Problem to work on:
Count the lines of the data that have the word "danych", then report the number without anything else.

Material for the task:

===============

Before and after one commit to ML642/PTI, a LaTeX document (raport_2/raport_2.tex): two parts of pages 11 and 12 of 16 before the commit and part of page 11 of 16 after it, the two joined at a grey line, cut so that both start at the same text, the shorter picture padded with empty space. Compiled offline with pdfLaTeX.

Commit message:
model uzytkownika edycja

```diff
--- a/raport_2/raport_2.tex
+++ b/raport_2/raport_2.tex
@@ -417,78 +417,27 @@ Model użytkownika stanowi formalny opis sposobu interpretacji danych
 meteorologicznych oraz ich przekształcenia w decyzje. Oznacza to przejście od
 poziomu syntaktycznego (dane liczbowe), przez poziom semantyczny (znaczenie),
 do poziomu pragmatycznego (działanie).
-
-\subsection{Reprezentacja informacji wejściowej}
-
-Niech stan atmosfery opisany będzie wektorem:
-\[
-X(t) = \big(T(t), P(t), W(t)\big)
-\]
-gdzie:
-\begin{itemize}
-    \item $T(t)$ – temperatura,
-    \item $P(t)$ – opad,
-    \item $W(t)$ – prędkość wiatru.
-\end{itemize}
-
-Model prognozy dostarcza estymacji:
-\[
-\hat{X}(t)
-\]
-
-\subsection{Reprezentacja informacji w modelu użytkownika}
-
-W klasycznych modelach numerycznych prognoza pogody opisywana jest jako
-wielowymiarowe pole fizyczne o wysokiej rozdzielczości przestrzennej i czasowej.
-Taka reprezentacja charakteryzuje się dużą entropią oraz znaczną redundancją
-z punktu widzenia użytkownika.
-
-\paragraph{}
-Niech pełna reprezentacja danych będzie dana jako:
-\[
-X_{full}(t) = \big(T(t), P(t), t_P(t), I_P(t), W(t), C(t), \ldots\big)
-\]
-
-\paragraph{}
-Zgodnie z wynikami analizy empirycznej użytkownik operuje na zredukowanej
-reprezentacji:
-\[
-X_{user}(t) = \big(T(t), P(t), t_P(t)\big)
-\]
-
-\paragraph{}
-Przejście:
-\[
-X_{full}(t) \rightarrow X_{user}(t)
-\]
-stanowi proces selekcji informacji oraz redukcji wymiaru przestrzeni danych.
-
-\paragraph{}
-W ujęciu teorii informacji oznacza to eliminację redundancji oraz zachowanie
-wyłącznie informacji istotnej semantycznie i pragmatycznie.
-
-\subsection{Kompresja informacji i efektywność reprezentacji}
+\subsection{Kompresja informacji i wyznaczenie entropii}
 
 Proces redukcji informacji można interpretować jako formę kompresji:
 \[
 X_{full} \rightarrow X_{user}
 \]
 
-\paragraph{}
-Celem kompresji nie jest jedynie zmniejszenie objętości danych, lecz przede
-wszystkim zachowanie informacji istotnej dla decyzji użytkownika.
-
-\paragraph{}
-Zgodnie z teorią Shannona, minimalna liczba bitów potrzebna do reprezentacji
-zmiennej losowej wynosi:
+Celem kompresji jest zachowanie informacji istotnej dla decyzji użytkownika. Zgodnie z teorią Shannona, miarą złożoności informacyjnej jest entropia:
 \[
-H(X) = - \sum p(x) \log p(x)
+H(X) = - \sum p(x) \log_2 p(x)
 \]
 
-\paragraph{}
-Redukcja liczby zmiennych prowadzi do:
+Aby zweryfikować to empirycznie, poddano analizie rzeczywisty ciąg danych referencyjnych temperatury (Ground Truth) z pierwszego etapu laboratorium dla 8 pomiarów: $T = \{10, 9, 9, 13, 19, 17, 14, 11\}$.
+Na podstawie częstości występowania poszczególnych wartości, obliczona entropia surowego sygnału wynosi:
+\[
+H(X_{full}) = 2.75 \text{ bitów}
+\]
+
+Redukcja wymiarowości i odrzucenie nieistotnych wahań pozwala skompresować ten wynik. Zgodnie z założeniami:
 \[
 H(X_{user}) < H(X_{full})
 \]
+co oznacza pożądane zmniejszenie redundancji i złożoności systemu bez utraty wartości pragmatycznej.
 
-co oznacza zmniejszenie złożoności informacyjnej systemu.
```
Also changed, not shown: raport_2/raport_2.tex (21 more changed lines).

===============

Answer to this problem:
5